Data in this exercise ▸

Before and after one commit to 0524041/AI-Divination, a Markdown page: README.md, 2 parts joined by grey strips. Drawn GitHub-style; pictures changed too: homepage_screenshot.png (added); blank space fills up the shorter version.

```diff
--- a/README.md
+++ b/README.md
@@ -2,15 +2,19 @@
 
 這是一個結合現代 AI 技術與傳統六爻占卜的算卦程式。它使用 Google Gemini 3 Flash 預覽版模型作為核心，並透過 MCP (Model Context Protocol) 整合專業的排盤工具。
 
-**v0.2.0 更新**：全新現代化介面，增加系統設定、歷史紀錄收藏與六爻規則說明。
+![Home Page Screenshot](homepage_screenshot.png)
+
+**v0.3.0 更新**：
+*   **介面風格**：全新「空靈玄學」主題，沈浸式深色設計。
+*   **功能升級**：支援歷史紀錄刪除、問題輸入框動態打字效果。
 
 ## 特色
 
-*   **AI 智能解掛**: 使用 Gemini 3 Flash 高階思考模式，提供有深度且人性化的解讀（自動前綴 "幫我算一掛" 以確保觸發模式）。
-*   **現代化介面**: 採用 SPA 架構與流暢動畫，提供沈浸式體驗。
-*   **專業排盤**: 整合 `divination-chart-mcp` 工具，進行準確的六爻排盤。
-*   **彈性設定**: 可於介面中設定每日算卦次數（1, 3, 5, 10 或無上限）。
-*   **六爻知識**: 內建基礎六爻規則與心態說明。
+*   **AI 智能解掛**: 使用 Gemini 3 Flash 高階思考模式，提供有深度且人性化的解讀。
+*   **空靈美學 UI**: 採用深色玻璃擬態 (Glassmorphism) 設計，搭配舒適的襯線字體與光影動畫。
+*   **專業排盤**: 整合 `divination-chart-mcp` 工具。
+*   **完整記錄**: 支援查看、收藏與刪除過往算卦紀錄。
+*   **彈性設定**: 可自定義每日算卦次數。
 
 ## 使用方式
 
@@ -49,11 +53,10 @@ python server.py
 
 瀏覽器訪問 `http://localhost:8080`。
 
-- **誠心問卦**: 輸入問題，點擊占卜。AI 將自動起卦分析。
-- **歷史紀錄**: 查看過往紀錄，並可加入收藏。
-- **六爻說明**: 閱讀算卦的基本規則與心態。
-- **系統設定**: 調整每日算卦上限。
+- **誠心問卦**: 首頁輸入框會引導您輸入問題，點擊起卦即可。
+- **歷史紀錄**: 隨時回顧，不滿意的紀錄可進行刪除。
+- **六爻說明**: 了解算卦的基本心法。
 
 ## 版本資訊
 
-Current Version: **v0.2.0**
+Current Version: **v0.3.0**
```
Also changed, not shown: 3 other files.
--
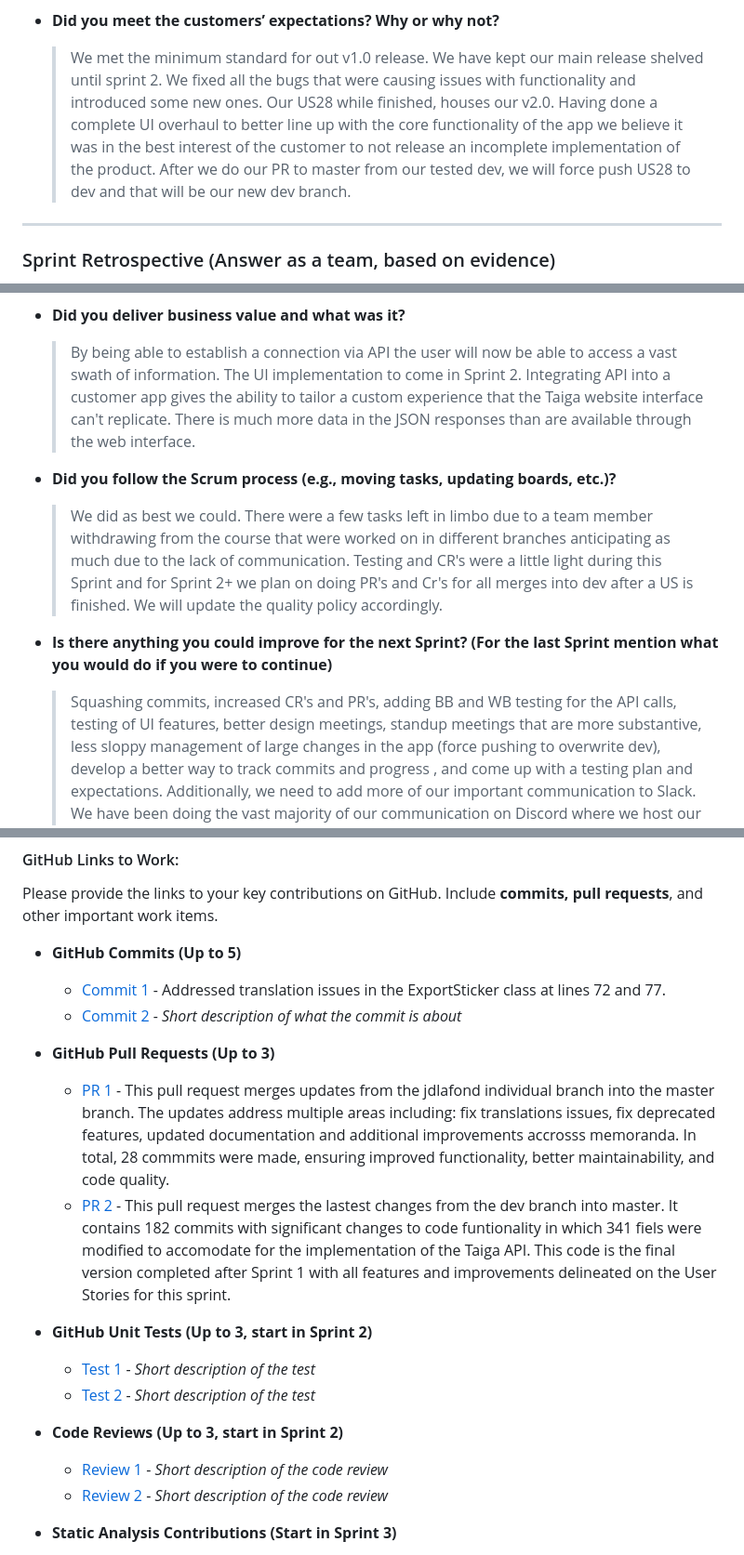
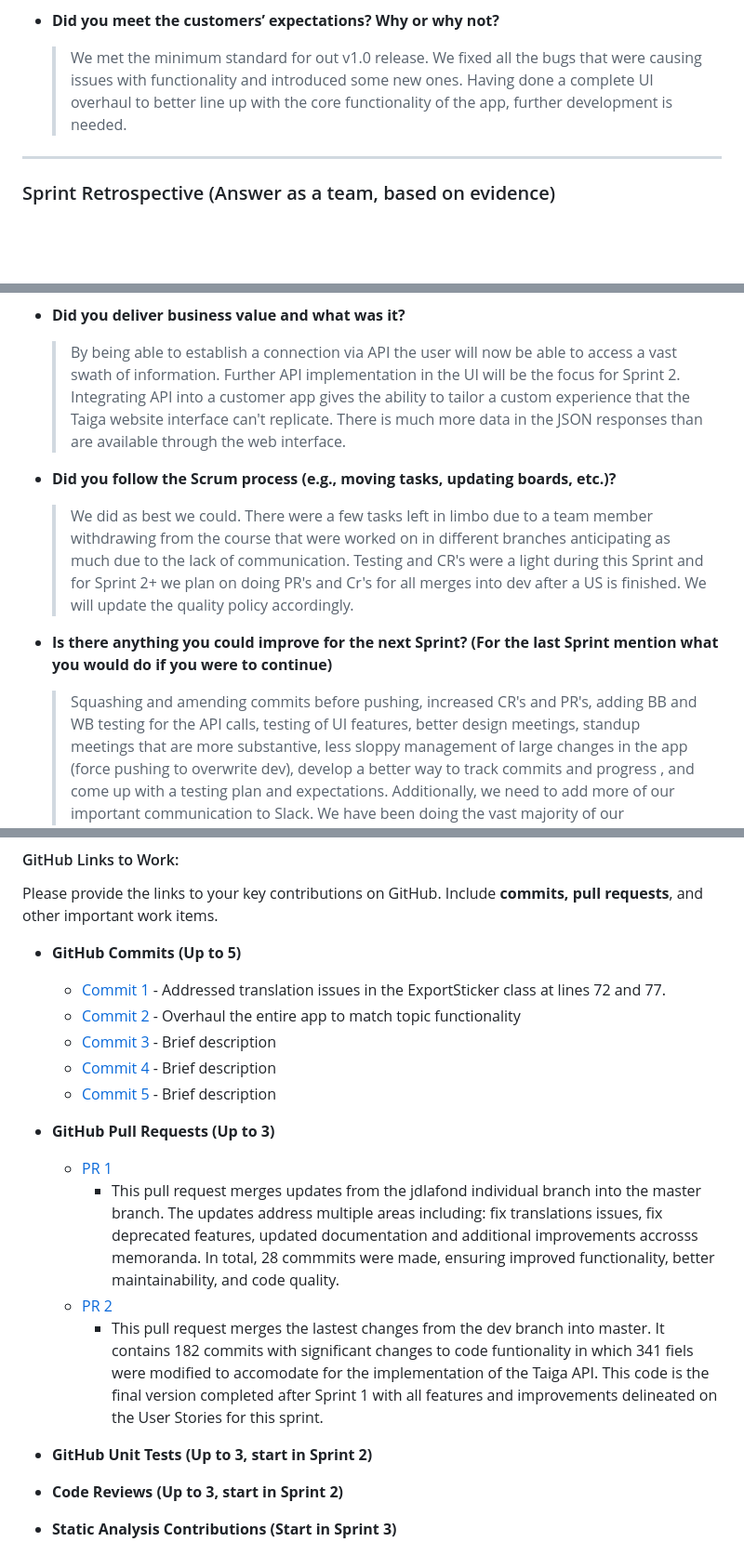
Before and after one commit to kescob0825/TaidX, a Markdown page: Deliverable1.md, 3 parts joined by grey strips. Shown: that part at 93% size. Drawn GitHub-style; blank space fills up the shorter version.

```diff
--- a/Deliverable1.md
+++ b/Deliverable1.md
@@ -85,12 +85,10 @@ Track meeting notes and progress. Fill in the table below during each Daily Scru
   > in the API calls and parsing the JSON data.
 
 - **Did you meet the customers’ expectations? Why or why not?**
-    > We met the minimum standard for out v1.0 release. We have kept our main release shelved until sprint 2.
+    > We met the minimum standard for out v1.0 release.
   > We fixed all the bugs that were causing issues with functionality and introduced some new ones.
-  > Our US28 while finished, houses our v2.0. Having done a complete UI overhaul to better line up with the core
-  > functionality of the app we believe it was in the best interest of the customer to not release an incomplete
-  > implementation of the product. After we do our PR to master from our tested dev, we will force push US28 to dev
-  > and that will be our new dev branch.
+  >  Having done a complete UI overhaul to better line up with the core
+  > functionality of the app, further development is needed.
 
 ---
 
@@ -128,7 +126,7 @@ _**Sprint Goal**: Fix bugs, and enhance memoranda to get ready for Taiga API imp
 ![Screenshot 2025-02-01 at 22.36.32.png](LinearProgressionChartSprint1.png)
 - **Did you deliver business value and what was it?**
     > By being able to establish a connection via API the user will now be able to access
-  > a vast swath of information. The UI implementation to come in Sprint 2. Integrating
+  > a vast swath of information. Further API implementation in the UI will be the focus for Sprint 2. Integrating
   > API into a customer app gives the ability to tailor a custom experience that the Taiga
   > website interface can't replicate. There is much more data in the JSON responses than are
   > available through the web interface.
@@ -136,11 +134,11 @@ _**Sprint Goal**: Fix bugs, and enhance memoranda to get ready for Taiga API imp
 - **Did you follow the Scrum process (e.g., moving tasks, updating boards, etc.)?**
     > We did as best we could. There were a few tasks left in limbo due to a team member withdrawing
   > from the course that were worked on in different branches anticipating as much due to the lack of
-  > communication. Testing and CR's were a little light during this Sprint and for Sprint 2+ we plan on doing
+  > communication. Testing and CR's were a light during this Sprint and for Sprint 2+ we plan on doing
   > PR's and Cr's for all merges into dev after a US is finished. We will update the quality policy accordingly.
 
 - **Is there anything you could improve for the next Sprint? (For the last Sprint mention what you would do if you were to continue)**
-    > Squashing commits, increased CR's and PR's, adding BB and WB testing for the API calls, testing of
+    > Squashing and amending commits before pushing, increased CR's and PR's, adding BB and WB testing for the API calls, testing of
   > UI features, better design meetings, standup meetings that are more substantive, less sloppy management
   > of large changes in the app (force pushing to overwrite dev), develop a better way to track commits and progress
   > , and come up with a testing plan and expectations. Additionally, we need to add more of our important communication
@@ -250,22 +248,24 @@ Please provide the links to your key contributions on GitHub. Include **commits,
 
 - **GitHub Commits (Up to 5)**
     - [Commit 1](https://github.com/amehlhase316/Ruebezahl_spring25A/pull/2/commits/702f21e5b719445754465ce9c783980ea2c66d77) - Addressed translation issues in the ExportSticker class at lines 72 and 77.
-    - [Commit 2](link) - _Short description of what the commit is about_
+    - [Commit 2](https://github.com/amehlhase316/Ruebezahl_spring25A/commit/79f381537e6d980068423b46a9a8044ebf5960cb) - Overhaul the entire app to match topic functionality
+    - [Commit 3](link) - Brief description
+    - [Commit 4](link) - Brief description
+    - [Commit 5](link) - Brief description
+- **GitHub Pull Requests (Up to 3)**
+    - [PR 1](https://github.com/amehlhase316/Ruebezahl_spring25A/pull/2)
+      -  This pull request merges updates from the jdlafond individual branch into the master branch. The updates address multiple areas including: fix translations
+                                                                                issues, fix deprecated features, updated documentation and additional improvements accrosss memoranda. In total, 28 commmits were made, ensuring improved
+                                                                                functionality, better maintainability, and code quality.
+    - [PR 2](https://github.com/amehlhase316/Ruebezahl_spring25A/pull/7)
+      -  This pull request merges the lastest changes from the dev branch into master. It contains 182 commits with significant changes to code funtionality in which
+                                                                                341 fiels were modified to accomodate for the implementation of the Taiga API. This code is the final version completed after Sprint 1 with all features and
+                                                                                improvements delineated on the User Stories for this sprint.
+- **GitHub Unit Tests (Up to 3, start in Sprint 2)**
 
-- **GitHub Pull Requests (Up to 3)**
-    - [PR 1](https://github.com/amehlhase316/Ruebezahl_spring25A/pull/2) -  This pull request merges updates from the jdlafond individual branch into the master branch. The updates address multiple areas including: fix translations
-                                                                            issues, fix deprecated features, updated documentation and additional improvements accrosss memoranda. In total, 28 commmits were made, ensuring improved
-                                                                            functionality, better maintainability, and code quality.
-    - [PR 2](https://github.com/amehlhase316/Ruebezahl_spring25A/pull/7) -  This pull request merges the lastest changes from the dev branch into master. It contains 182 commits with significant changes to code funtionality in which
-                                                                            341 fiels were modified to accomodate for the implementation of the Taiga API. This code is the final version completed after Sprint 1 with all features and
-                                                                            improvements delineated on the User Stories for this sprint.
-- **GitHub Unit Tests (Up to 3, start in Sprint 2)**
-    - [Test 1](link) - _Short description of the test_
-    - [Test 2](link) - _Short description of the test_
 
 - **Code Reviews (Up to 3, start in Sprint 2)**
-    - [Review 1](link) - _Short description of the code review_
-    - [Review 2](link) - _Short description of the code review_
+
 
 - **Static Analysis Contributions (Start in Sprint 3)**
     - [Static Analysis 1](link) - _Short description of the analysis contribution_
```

Exercise ▸ Go through the entries and copy every line with "will".

Solution to the problem ▸
-  > implementation of the product. After we do our PR to master from our tested dev, we will force push US28 to dev
-  > and that will be our new dev branch.
     > By being able to establish a connection via API the user will now be able to access
+  > a vast swath of information. Further API implementation in the UI will be the focus for Sprint 2. Integrating
   > PR's and Cr's for all merges into dev after a US is finished. We will update the quality policy accordingly.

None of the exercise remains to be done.